Date : August 3, 2015
Time : 2:00 pm

Stress Management Fight or Flight: Your Response to Stress

Thousands of years ago, we may have been faced with the threat of a large bear and our immediate response to this was one of two reactions: to attack or run away. This is now known as the fight or flight response. Once this stress response is triggered, chemical messengers called adrenaline, cortisol and noradrenaline are produced by the adrenal glands and brain. These messengers increase blood flow to the essential organs such as the heart, lungs, brain and muscles to help us fight or run away. Digestive function slows down as this is less important in survival mode. Cortisol also increases the amount of sugar released into the blood to provide energy for our muscles to attack or run. In the past, stress was short-lived and once the stress was over, these chemical messengers shortly returned to normal. Our adrenals are meant to handle stress for short periods of time.
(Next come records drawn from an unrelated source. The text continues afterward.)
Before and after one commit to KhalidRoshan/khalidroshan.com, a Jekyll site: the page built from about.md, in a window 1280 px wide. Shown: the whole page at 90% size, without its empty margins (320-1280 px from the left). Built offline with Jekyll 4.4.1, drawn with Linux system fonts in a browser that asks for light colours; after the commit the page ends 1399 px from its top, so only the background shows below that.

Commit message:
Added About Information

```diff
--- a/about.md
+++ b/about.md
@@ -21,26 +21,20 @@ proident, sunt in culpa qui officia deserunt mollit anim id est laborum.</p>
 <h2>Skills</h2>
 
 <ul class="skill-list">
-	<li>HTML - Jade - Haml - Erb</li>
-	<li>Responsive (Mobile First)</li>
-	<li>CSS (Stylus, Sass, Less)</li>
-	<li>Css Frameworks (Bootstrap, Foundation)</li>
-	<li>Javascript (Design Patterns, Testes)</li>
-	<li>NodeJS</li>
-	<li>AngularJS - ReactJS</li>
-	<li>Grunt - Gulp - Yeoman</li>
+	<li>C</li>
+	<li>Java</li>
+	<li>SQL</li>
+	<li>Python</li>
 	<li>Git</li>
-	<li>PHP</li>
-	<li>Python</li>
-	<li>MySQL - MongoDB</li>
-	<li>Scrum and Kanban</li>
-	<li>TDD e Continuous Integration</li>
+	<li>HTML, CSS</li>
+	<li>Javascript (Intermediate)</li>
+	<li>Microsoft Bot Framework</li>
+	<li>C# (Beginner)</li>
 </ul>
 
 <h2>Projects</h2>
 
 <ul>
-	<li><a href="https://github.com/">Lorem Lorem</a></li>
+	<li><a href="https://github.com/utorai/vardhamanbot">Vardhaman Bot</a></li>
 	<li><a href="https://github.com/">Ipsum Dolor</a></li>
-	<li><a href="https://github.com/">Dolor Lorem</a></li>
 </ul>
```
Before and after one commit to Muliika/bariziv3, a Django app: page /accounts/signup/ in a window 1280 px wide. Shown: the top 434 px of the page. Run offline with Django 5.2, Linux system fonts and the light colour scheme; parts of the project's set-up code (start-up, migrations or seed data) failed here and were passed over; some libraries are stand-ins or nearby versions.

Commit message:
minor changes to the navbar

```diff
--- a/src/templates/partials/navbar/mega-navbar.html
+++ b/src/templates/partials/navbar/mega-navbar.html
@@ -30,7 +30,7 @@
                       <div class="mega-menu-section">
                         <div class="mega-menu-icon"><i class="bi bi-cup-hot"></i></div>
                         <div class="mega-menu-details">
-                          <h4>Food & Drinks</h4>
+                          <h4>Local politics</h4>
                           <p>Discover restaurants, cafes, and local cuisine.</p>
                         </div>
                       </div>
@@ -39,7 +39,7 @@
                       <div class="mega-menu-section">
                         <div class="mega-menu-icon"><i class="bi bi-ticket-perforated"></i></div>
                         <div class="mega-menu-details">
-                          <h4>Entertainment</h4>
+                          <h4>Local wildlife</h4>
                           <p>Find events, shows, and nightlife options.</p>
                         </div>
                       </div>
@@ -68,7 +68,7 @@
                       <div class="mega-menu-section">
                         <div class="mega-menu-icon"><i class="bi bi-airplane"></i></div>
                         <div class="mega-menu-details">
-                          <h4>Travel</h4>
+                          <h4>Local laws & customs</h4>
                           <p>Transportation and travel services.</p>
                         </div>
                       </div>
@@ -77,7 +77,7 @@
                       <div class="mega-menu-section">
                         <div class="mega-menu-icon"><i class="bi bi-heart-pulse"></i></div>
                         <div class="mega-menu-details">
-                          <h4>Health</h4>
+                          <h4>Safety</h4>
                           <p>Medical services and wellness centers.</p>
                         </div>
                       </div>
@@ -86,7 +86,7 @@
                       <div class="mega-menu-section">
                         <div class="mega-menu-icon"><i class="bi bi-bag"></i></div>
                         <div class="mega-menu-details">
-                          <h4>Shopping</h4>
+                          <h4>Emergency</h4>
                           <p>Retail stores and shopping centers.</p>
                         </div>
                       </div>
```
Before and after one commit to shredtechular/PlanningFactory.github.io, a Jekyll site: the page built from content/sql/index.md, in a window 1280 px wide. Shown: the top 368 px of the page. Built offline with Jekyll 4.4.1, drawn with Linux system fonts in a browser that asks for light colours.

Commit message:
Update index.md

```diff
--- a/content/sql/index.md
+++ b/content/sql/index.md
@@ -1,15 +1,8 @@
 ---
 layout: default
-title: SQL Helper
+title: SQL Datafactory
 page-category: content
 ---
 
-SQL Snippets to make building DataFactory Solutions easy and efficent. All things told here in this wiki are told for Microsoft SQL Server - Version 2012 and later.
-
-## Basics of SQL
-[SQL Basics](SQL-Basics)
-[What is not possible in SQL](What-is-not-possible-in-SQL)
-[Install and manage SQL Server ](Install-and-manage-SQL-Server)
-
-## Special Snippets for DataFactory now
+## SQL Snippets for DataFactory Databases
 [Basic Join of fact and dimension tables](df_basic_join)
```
The problem now is chronic stress, what is chronic stress?
Over time our bodies have not changed this biological response to stress. Although we are not faced by a large bear every day, our acute stress is now replaced with the modern day stress of long work hours, financial worries, traffic jams and family issues. So what happens if this stress response does not turn off because of our non-stop busy lifestyles?
Ongoing stress that does not resolve may result in chronic stress, which can be the underlying cause of many health conditions. Chronic stress can impact body systems such as the cardiovascular system by contributing to high blood pressure. It can also take its toll on your nervous system leading to exhaustion, headaches and insomnia. Your digestive and immune systems can also be weakened by stress, making you more susceptible to irritable bowel syndrome, frequent colds and the flu.
You may now have low stress or be very good at controlling your stress or even have low cortisol in your blood tests now but unfortunately chronic exposure to cortisol can increase inflammation throughout the body (increasing levels of cytokines) causing chronic pain conditions such as fibromyalgia. High stress and cortisol levels exposure can also suppresses thyroid-hormone metabolism. Suppressed thyroid function blocks your active thyroid T3 hormone and increases levels of inactive reverse T3 which reduces the number of calories the body burns. (Even if your thyroid TSH blood test comes back in normal range.)
Chronic cortisol is the primary signal for inflammatory induced adipose abdominal fat gain – the belly region! Causing obesity, also in the liver (fatty liver) causing diabetes and in the Brain affecting memory such as in Alzheimer’s.
5 Top Stress Busting Tips, the most effective tools available for combating stress and keeping cortisol levels from getting the best of you.
Lessen your stress load by practising the following stress busting strategies:
1. Rest and Relaxation: Relaxation techniques such as tai chi, yoga, and meditation can help you to control stress and improve physical and mental well being.
2. Think Positive: A good attitude and positive outlook is fundamental for de-stressing. Thinking positively will help you get through a stressful period with greater enthusiasm and drive.
3. Exercise: Exercise is a brilliant form of stress relief, as it conditions the body and mind, and encourages the release of endorphins, which help you feel good.
4. Indulge Yourself: Enjoy a well-deserved massage or some other blissful treatment – perhaps soak in a bath with relaxing aromatherapy oils such as lavender, ylang ylang, chamomile or geranium.
5. Eat Healthy Foods: For a healthy mind and body, eat a diet abundant in fresh, brightly coloured fruits and vegetables. Consume protein with meals and snacks, and enjoy foods high in essential fatty acids such as oily fish, nuts and seeds. Minimise your intake of caffeine, energy drinks, sugar, alcohol and processed foods as these will contribute to fatigue in the long-term.
Although the stress of modern life is inescapable, it is important to remember that we can easily manage our response to stress with the help of dietary and lifestyle changes and some key natural medicines. Supporting a healthy stress response will allow you to feel more energised, resilient and ready to tackle life, so you can maintain the state of health and wellness that you deserve.